We have established that freedom of speech is a fundamental value in a democratic society, whose citizens should not be afraid to express their opinions under the threat of punishment, censorship and fear. Freedom of speech is guaranteed by the United Nations Universal Declaration of Human Rights (Article 19) and the Constitution of the Republic of Poland (Article 54, which also prohibits censorship). However, we acknowledged that there are some limitations to this privilege.
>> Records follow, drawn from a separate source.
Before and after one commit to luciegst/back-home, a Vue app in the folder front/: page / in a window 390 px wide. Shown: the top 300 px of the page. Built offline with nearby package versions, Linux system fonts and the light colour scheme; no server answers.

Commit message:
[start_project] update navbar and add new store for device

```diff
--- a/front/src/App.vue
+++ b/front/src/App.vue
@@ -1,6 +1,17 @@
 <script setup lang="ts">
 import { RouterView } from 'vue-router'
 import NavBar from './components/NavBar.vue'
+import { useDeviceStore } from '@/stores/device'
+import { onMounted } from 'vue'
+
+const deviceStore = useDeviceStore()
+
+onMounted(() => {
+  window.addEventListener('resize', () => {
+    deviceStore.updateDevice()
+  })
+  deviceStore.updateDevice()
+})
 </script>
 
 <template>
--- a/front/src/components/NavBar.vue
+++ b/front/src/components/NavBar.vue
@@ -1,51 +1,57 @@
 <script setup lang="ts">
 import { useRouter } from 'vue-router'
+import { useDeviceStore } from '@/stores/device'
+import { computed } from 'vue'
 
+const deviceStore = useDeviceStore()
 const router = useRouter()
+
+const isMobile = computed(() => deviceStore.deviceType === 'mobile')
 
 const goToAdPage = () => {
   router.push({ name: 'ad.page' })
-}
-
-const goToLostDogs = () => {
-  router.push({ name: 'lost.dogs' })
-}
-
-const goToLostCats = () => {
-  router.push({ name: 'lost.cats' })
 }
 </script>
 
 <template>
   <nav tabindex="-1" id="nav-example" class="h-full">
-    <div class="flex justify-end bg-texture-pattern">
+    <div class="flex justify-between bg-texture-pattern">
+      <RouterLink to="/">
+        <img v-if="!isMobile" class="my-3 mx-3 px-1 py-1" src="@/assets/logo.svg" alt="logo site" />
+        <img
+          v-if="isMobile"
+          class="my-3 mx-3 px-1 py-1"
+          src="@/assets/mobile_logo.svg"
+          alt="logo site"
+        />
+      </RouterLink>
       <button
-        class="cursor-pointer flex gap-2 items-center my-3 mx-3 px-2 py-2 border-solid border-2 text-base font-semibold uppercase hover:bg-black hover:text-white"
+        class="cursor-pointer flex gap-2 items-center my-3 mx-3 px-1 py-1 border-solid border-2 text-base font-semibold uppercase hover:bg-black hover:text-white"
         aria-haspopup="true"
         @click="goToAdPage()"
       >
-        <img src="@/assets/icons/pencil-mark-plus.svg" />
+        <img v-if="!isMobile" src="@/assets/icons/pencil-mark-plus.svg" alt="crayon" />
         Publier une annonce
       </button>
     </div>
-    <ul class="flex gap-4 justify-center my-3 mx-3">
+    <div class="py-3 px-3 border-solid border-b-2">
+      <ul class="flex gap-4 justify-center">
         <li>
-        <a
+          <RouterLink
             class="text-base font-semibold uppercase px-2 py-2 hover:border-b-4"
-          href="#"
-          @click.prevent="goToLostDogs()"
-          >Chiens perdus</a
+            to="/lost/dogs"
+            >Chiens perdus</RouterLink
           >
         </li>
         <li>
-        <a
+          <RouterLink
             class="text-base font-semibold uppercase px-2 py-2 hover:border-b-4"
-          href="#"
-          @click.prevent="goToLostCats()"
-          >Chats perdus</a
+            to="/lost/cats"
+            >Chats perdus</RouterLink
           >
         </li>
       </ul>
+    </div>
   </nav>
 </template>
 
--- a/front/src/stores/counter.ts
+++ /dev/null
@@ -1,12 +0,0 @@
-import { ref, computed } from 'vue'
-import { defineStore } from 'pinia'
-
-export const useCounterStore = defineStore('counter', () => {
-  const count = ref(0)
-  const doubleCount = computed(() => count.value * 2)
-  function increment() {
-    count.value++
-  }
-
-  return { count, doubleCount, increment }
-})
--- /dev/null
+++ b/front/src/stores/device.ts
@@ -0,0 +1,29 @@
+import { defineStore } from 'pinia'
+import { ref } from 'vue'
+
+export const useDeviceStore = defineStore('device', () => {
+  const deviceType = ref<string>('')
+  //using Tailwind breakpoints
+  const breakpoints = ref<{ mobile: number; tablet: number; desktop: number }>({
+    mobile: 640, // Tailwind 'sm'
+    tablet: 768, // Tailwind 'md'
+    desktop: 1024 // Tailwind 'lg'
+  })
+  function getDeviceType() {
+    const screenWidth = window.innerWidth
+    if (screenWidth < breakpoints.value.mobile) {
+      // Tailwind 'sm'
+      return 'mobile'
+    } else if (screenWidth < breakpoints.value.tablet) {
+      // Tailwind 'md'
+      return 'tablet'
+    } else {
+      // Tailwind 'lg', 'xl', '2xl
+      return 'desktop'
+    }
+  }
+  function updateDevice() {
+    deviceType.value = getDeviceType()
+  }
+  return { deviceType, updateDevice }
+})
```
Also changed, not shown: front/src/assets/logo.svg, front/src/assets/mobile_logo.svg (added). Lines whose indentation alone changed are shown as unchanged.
It is not allowed to use hate speech (statements that spread, promote and justify racial hatred, xenophobia, anti-Semitism and other forms of intolerance that undermine democratic security, cultural cohesion and pluralism). We agreed that such forms of expression are punishable and should be eliminated from the public space.

We have demonstrated that modern forms of communication (social media such as Twitter), unfortunately, commonly spread fake news in order to shock, spread disinformation, to increase author’s popularity and make easy money (clickbaits).

We realised that political correctness, although theoretically justified and protecting us from racism, censorship and homophobia, often leads to other kinds of falsifications: positive discrimination against people of a different race and sexual orientation, and their disproportional representation in movies and TV series (e.g. Netflix streaming platform).

We analyzed the problem of offending religious feelings, recalling the incident of the attack by religious fanatics on the offices of the French magazine Charlie Hebdo in 2014, and the case of the British writer Salman Rushdie, who has been facing a fatwa (death sentence) for 34 years for allegedly offending religious feelings. We cited the legal justification for the prohibition of offending religious feelings (Article 196 of the Constitution of the Republic of Poland) and tried to explain what aspects of artistic expression could lead to religious offense and whether they can justify extreme reactions among fanatics.

We referred to satire and comedy as a sphere of artistic activity that is particularly vulnerable to attacks by censorship and susceptible to accusations of offending morality and religious feelings. Examples of rebellious comedians such as Ricky Gervais and Dave Chapelle and celebrities such as Kanye West and Kevin Hart have revealed irritability on topics that are not funny for everyone and unacceptable in the present times by a part of society called snowflake generation.

We mentioned the nervousness of the debate on topics related to LGBTQ+ groups perceived as different and not allowing criticism of their differences, although we have been unable to determine how big of a problem this really is, and to what extent it is created by interest groups on social media and overly accentuated in the public debate.

At the end of the debate, we asked the audience for their views by voting FOR and AGAINST excessively restricting freedom of speech. By 13 votes AGAINST to 5 votes FOR, the audience found excessive restrictions on freedom of speech to be inappropriate and unnecessary. Recognizing the need to intervene in extreme cases (such as hate speech, and extreme forms of fake news meant to spread intentional disinformation), most of the audience supported freedom of expression as a fundamental human and civil right.

You are welcome to join the next debate in which you can express your opinion on the topics and issues that concern us all. See you at the next meeting!